We can map over restricted domains:
reals :: (RealFloat a, RealFloat b) => Modifier (Complex a) (Complex b) a b reals = modifying (\f (r :+ i) -> f r :+ f i)
and everything still composes:
ghci> reals %= (+1) $ 1 :+ 2 2 :+ 3 ghci> fstLens . reals %= (+1) $ (1 :+ 2, 4) (2.0 :+ 3.0,4)
These aren't limited to actions that map over the entire structure, however!
ghci> :m + Data.Lens ghci> modifying (`adjust` "goodbye") %= (+1) $ fromList [("hello",1),("goodbye",2)] fromList [("goodbye",3),("hello",1)]
This lets us update potentially nested structures where something may or may not be present , which was fairly tedious to do with earlier lens representations.

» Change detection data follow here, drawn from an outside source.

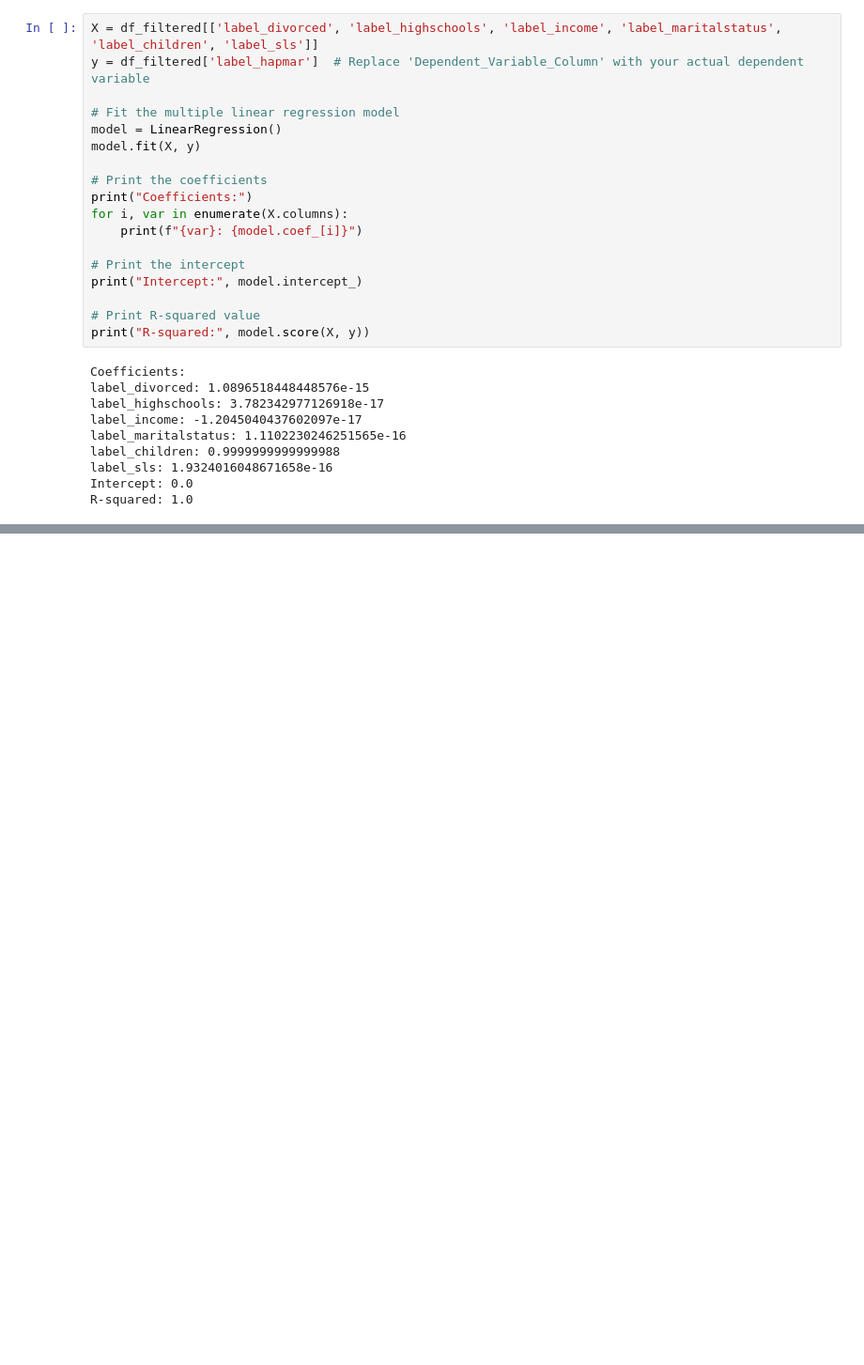
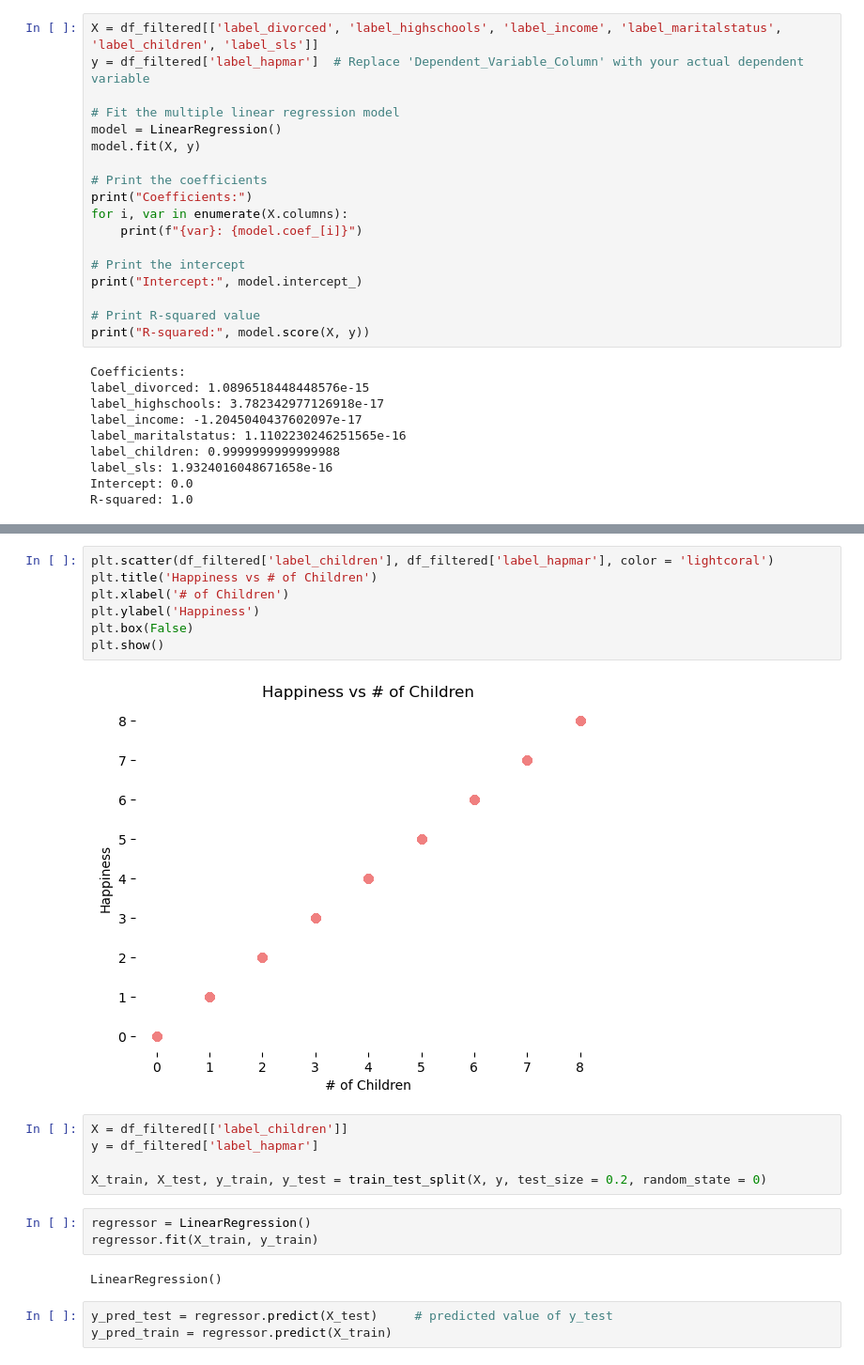
Before and after one commit to ninaysabel/DS4002P2, a Jupyter notebook: Scripts/Project2M1.ipynb, the cells around one changed output, grey strips where cells are left out. Shown: that part at 94% size. Drawn from its saved outputs; the diff is of its cells as text; blank space fills up the shorter version.

```diff
--- a/Scripts/Project2M1.ipynb
+++ b/Scripts/Project2M1.ipynb
@@ -248,0 +261,22 @@ plt.show()
+# %%
+plt.scatter(df_filtered['label_children'], df_filtered['label_hapmar'], color = 'lightcoral')
+plt.title('Happiness vs # of Children')
+plt.xlabel('# of Children')
+plt.ylabel('Happiness')
+plt.box(False)
+plt.show()
+# %% [output]
+[figure, added]
+# %%
+X = df_filtered[['label_children']]
+y = df_filtered['label_hapmar']
+
+X_train, X_test, y_train, y_test = train_test_split(X, y, test_size = 0.2, random_state = 0)
+# %%
+regressor = LinearRegression()
+regressor.fit(X_train, y_train)
+# %% [output]
+LinearRegression()
+# %%
+y_pred_test = regressor.predict(X_test)     # predicted value of y_test
+y_pred_train = regressor.predict(X_train)
```
Also changed, not shown: parts of 6 cells of this notebook.
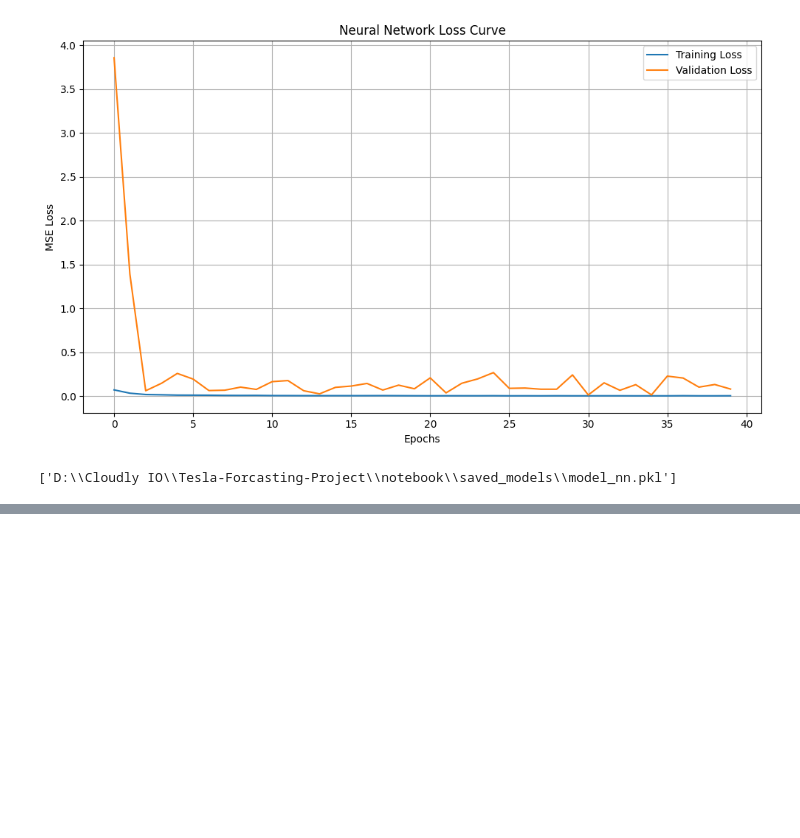
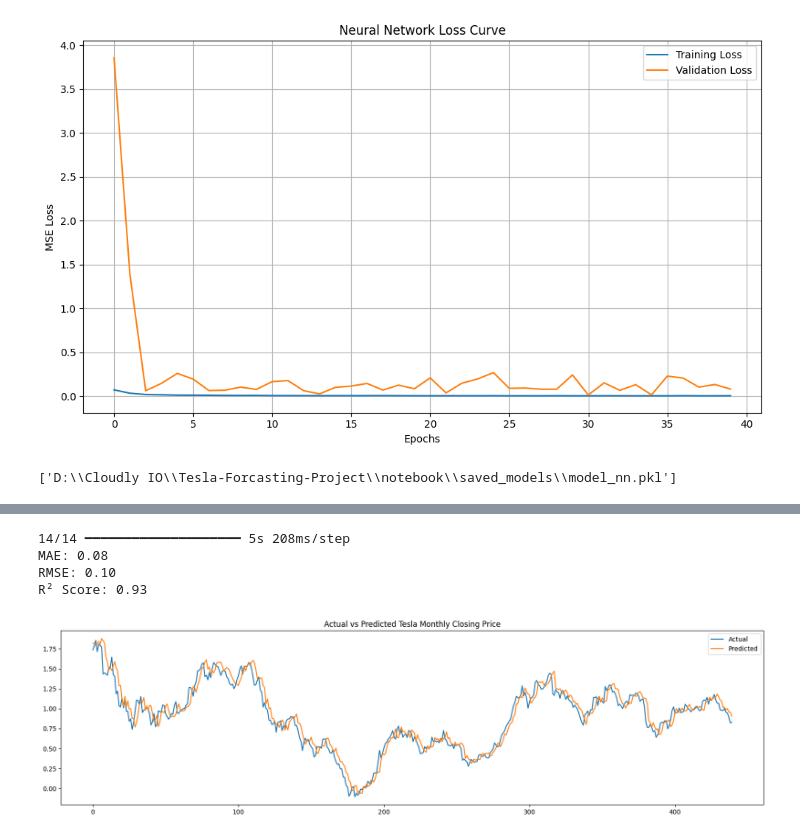
Before and after one commit to Ariful-Islam-Shakil/Tesla-Forcasting-Project, a Jupyter notebook: notebook/model_training.ipynb, the cells around one changed output, grey strips where cells are left out. Saved outputs shown, nothing was run; the diff lists cells and outputs as text; code cells hidden in the pictures; blank space fills up the shorter version.

```diff
--- a/notebook/model_training.ipynb
+++ b/notebook/model_training.ipynb
@@ -248,0 +464,9 @@ joblib.dump(model_nn, r'D:\Cloudly IO\Tesla-Forcasting-Project\notebook\saved_mo
+# %%
+# evaluate_model(model_gru, X_train_RNN, y_train_RNN)
+evaluate_model(model_gru, X_test_RNN, y_test_RNN)
+# %% [output]
+14/14 ━━━━━━━━━━━━━━━━━━━━ 5s 208ms/step
+MAE: 0.08
+RMSE: 0.10
+R² Score: 0.93
+[figure, added]
```
Also changed, not shown: parts of 17 cells of this notebook.
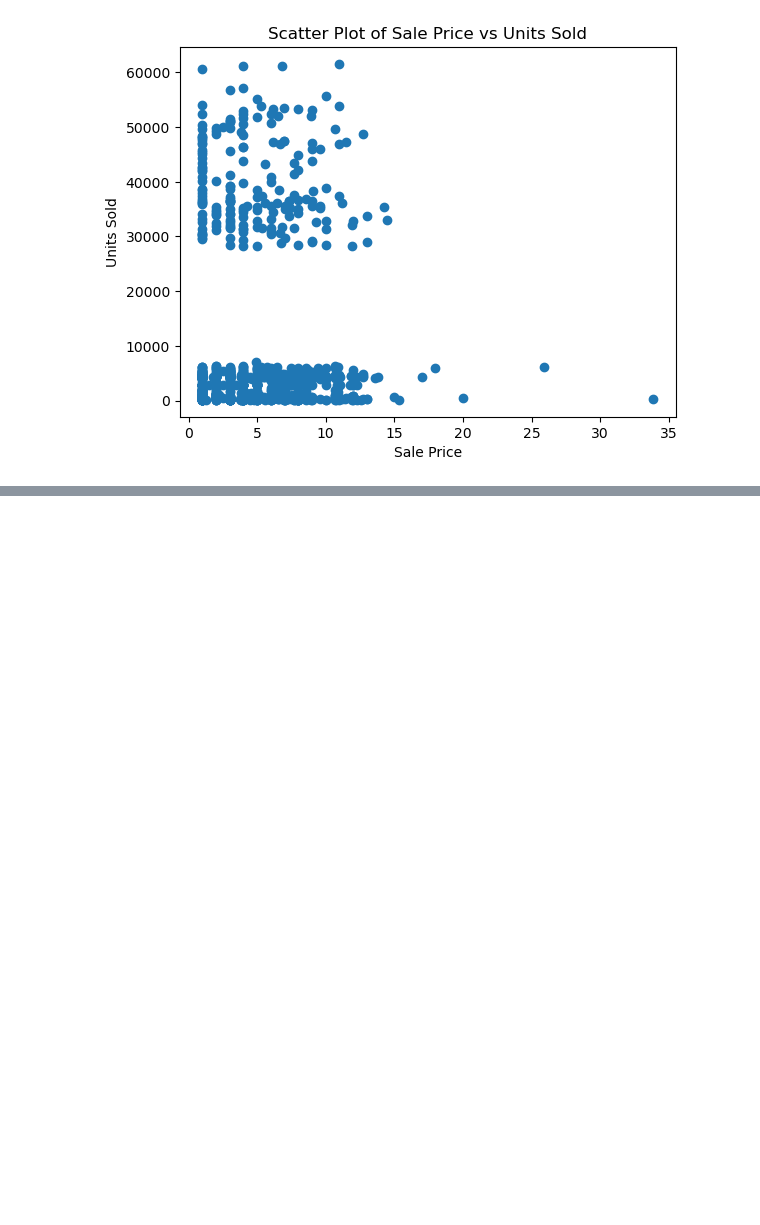
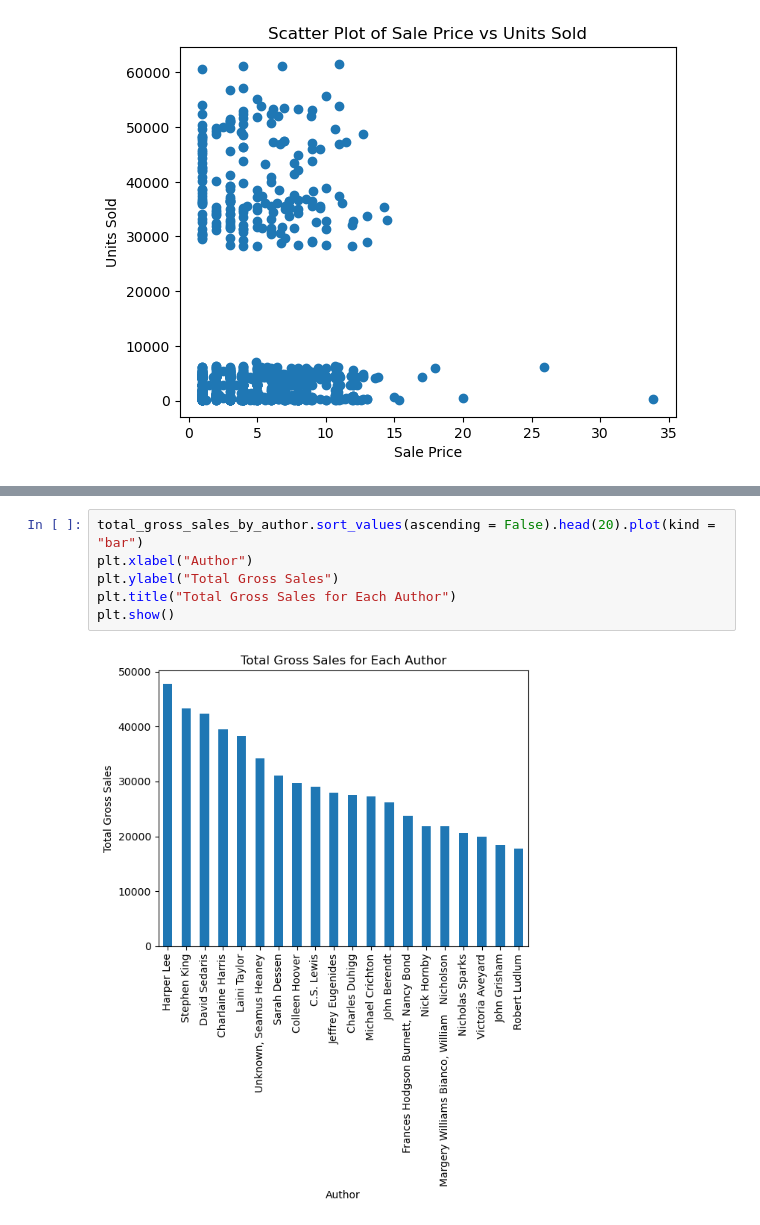
Before and after one commit to RustedSwords/BookSalesEDA, a Jupyter notebook: Notebook.ipynb, the cells around one changed output, grey strips where cells are left out. Saved outputs shown, nothing was run; the diff lists cells and outputs as text; blank space fills up the shorter version.

```diff
--- a/Notebook.ipynb
+++ b/Notebook.ipynb
@@ -152,0 +215,8 @@ plt.show()
+# %%
+total_gross_sales_by_author.sort_values(ascending = False).head(20).plot(kind = "bar")
+plt.xlabel("Author")
+plt.ylabel("Total Gross Sales")
+plt.title("Total Gross Sales for Each Author")
+plt.show()
+# %% [output]
+[figure, added]
```
Also changed, not shown: parts of 9 cells of this notebook.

Both the former map-like example and the latter update-like behavior were commonly used examples in calls for partial lenses or 'multi-lenses', but here they are able to implemented using a restricted form of a more traditional lens type, and moreover they compose cleanly with other lenses and lens families.
At the very start I mentioned that you can dispense with the need for Rank-2 Types. Doing so requires much more tedious type signatures as the LensFamily
, Getter
, Setter
and Lens
aliases are no longer legal. Also, if you want to take a lens as an argument and use it in multiple contexts (e.g. as both a getter and a setter), you'll need to clone it to obtain a lens family. For example, this fails:
ghci> :t \l y -> l ^= y ^. l + 1 $ y <interactive>:1:19: Couldn't match expected type `Getting d0 d1' with actual type `Setting d0' Expected type: (d0 -> Getting d0 d1) -> a1 -> Getting d0 b1 Actual type: (d0 -> Setting d0) -> a0 -> Setting b0 In the second argument of `(^.)', namely `l' In the first argument of `(+)', namely `y ^. l' </interactive>
But we can clone the supplied monomorphic lens using the composition of dlens
and plens
above, since the DataLensFamily
completely characterizes the LensFamily
with:
clone :: ((c -> Store c d d) -> (a -> Store c d b)) -> LensFamily a b c d clone l f a = case l (Store id) a of Store g c -> fmap g (f c)
and then the following code type checks:
ghci> :t \l y -> clone l ^= y ^. clone l + 1 $ y \l y -> clone l ^= y ^. clone l + 1 $ y :: Num d => ((c -> Store c d1 d1) -> a -> Store d d b) -> a -> b
This means you could implement an entire library to deal with lens families with restricted getters and setters and remain within the confines of Haskell 98. However, the type signatures are considerably less elegant than what becomes available when you simply add Rank2Types.
So, we've demonstrated that van Laarhoven lens families let you have lenses that permit polymorphic update, let you offer lenses that are restricted to only allowing the use of getters, setters or modifiers, while granting you easy composition with the existing (.)
and id
from the Prelude
.
I think the practical existence and power of these combinators make a strong case for their use in any serious record reform proposal.
My thanks go to Russell O'Connor. He first noticed that you can generalize van Laarhoven lenses and proposed the clone
combinator as a path to Haskell 98/2010 compatibility, while retaining the nicer composition model.